Digital News Report – At the D9 Conference, Walt Mossberg and Kara Swisher interviewed Google Chairman, Eric Schmidt, about privacy concerns with the Internet now and in the future. Schmidt had concerns about how privacy and technology could be abused, especially with facial recognition and GPS tracking.
Schmidt said that Google will continue to do anonymous search logging so long as you do not log in and tell them who you are. However, if you do log into Google, there is a privacy opt-out dashboard that will allow users to stop Google from tracking searches made by the user.
Mossberg asked what he thinks about having a comprehensive law in congress that outlines the rules with privacy on the Internet. Schmidt said that Google is generally in favor of privacy laws but it depends on the legislation. He added that privacy is a compromise between the government and its citizen.
Swisher said that Steve Jobs joked to her that the Android phone was a “probe in your pocket.” Schmidt said that they do not take the information and suck it up to Google’s search engines. Schmidt said that there is an opt-in option for tracking for some social networking apps offered by Google. In this case, a certain amount of information is sent to Google anonymously.
Mossberg asked why Google decided to have all the fire hazard symbols warnings pop up stating what access to the Android operating system would occur when installing a mobile phone app. Schmidt said the company made a decision to keep Android an open platform and that they do not curate the third party programmers software. Mossberg said that Apple is the opposite on this idea and control the third-party app developers more.
Lastly, the interviewers wanted to know what visions did Schmidt have for the future and privacy concerns. Schmidt said looking out five and ten years, he thinks that everyone will be empowered by the new technology, but it could be used for both good and evil. Schmidt was specifically very concerned about combining mobile tracking with face recognition which could be used against crowds and individuals. A dictator in general could use biometrics against their citizens he explained. Schmidt said that at one point Google developed a facial recognition technology and they decided to stop the release of the technology, because the company felt that it was dangerous.
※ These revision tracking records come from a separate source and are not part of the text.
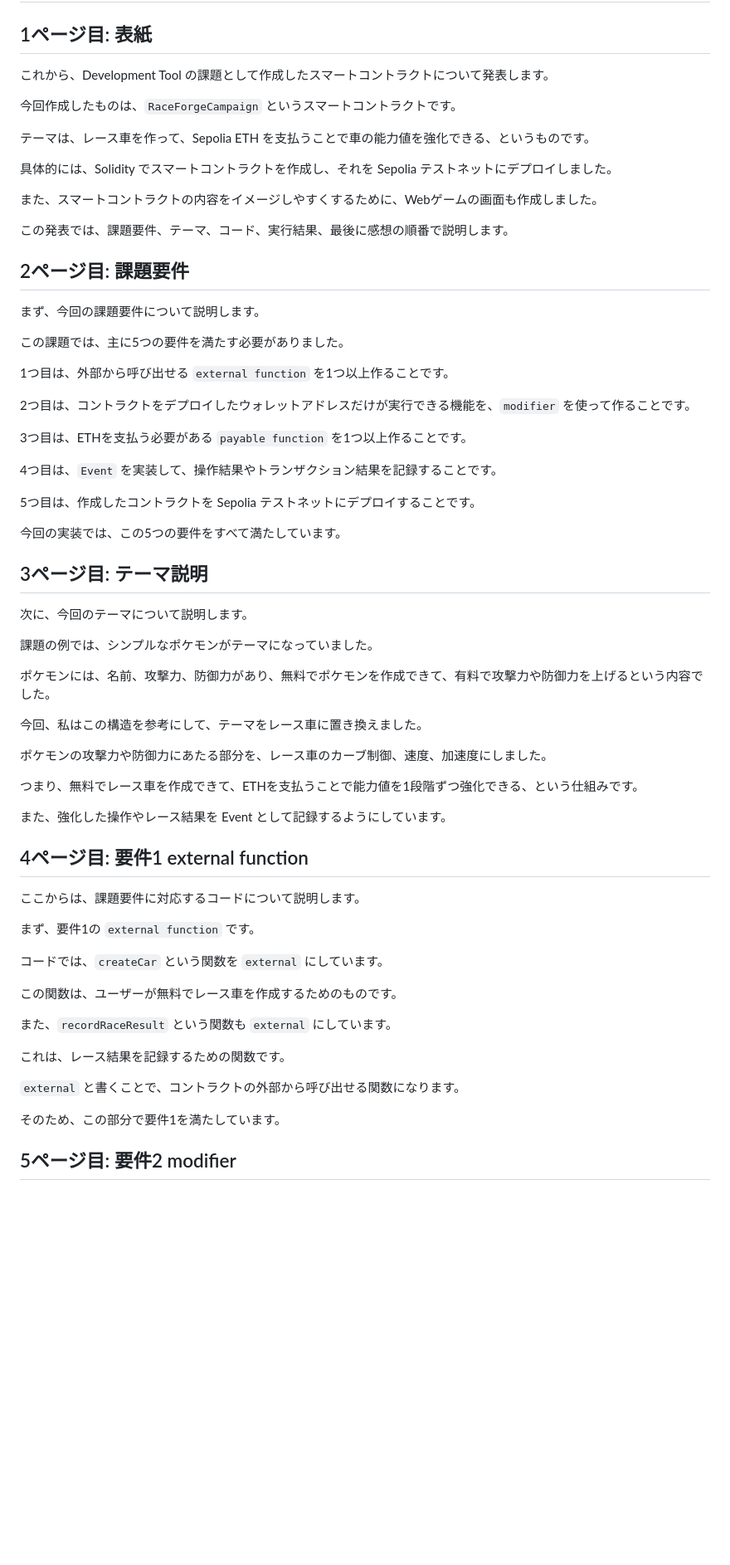
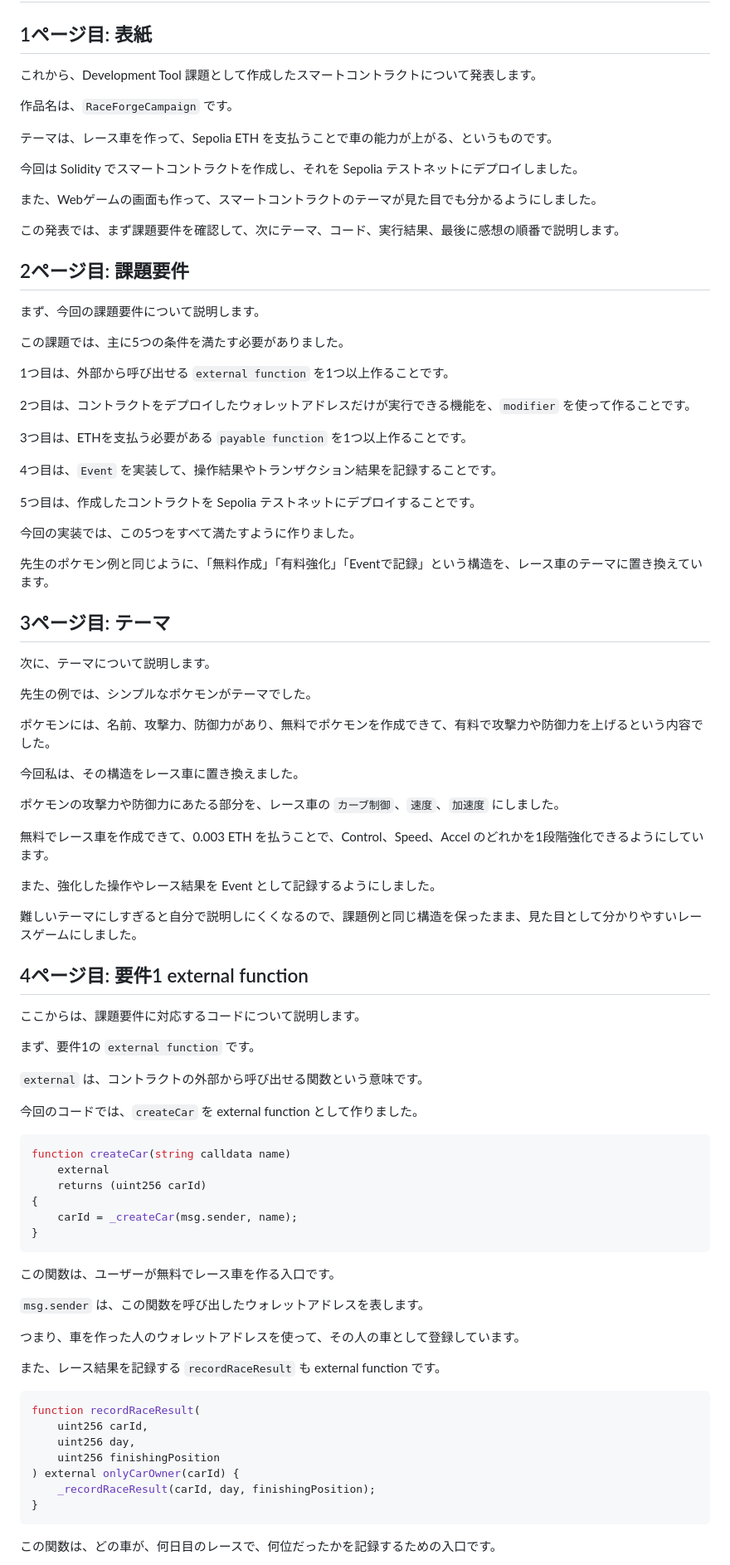
Before and after one commit to Saisei2004/race_forge_campaign, a Markdown page: docs/Iot特論_BlockChain_4EP2_66_発表台本.md, the part around one of its changes. Shown at 83% size. Drawn GitHub-style; blank space fills up the shorter version.

````diff
--- a/docs/Iot特論_BlockChain_4EP2_66_発表台本.md
+++ b/docs/Iot特論_BlockChain_4EP2_66_発表台本.md
@@ -2,23 +2,23 @@
 
 ## 1ページ目: 表紙
 
-これから、Development Tool の課題として作成したスマートコントラクトについて発表します。
+これから、Development Tool 課題として作成したスマートコントラクトについて発表します。
 
-今回作成したものは、`RaceForgeCampaign` というスマートコントラクトです。
+作品名は、`RaceForgeCampaign` です。
 
-テーマは、レース車を作って、Sepolia ETH を支払うことで車の能力値を強化できる、というものです。
+テーマは、レース車を作って、Sepolia ETH を支払うことで車の能力が上がる、というものです。
 
-具体的には、Solidity でスマートコントラクトを作成し、それを Sepolia テストネットにデプロイしました。
+今回は Solidity でスマートコントラクトを作成し、それを Sepolia テストネットにデプロイしました。
 
-また、スマートコントラクトの内容をイメージしやすくするために、Webゲームの画面も作成しました。
+また、Webゲームの画面も作って、スマートコントラクトのテーマが見た目でも分かるようにしました。
 
-この発表では、課題要件、テーマ、コード、実行結果、最後に感想の順番で説明します。
+この発表では、まず課題要件を確認して、次にテーマ、コード、実行結果、最後に感想の順番で説明します。
 
 ## 2ページ目: 課題要件
 
 まず、今回の課題要件について説明します。
 
-この課題では、主に5つの要件を満たす必要がありました。
+この課題では、主に5つの条件を満たす必要がありました。
 
 1つ目は、外部から呼び出せる `external function` を1つ以上作ることです。
 
@@ -30,23 +30,27 @@
 
 5つ目は、作成したコントラクトを Sepolia テストネットにデプロイすることです。
 
-今回の実装では、この5つの要件をすべて満たしています。
+今回の実装では、この5つをすべて満たすように作りました。
 
-## 3ページ目: テーマ説明
+先生のポケモン例と同じように、「無料作成」「有料強化」「Eventで記録」という構造を、レース車のテーマに置き換えています。
 
-次に、今回のテーマについて説明します。
+## 3ページ目: テーマ
 
-課題の例では、シンプルなポケモンがテーマになっていました。
+次に、テーマについて説明します。
+
+先生の例では、シンプルなポケモンがテーマでした。
 
 ポケモンには、名前、攻撃力、防御力があり、無料でポケモンを作成できて、有料で攻撃力や防御力を上げるという内容でした。
 
-今回、私はこの構造を参考にして、テーマをレース車に置き換えました。
+今回私は、その構造をレース車に置き換えました。
 
-ポケモンの攻撃力や防御力にあたる部分を、レース車のカーブ制御、速度、加速度にしました。
+ポケモンの攻撃力や防御力にあたる部分を、レース車の `カーブ制御`、`速度`、`加速度` にしました。
 
-つまり、無料でレース車を作成できて、ETHを支払うことで能力値を1段階ずつ強化できる、という仕組みです。
+無料でレース車を作成できて、0.003 ETH を払うことで、Control、Speed、Accel のどれかを1段階強化できるようにしています。
 
-また、強化した操作やレース結果を Event として記録するようにしています。
+また、強化した操作やレース結果を Event として記録するようにしました。
+
+難しいテーマにしすぎると自分で説明しにくくなるので、課題例と同じ構造を保ったまま、見た目として分かりやすいレースゲームにしました。
 
 ## 4ページ目: 要件1 external function
 
@@ -54,16 +58,36 @@
 
 まず、要件1の `external function` です。
 
-コードでは、`createCar` という関数を `external` にしています。
+`external` は、コントラクトの外部から呼び出せる関数という意味です。
 
-この関数は、ユーザーが無料でレース車を作成するためのものです。
+今回のコードでは、`createCar` を external function として作りました。
 
-また、`recordRaceResult` という関数も `external` にしています。
+```solidity
+function createCar(string calldata name)
+    external
+    returns (uint256 carId)
+{
+    carId = _createCar(msg.sender, name);
+}
+```
 
-これは、レース結果を記録するための関数です。
+この関数は、ユーザーが無料でレース車を作る入口です。
 
-`external` と書くことで、コントラクトの外部から呼び出せる関数になります。
+`msg.sender` は、この関数を呼び出したウォレットアドレスを表します。
 
-そのため、この部分で要件1を満たしています。
+つまり、車を作った人のウォレットアドレスを使って、その人の車として登録しています。
 
-## 5ページ目: 要件2 modifier
+また、レース結果を記録する `recordRaceResult` も external function です。
+
+```solidity
+function recordRaceResult(
+    uint256 carId,
+    uint256 day,
+    uint256 finishingPosition
+) external onlyCarOwner(carId) {
+    _recordRaceResult(carId, day, finishingPosition);
+}
+```
+
+この関数は、どの車が、何日目のレースで、何位だったかを記録するための入口です。
+
````
Also changed, not shown: other parts of docs/Iot特論_BlockChain_4EP2_66_発表台本.md (+138 -37 lines).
The interviewers called him on the use of combining technology and being used on their open platform Android OS with third party developers. Since Google does not curate the mobile Android apps, they would not stop the facial recognition apps from being distributed on Android devices if it came from a third-party developer. The reason Schmidt said was that this could happen is that they have an open development with Android. He added there are plenty of apps out there that are legal that he does not like. Schmidt said that if the laws make this technology illegal, then they would not distribute it. Mossberg made mention to Google Goggles app, which lets mobile Android phones users take pictures and search the Internet for information matching the photo taken.
D9 conference is currently going on between May 31 and June 2 in Rancho Palos Verdes, California.
By Victoria Brown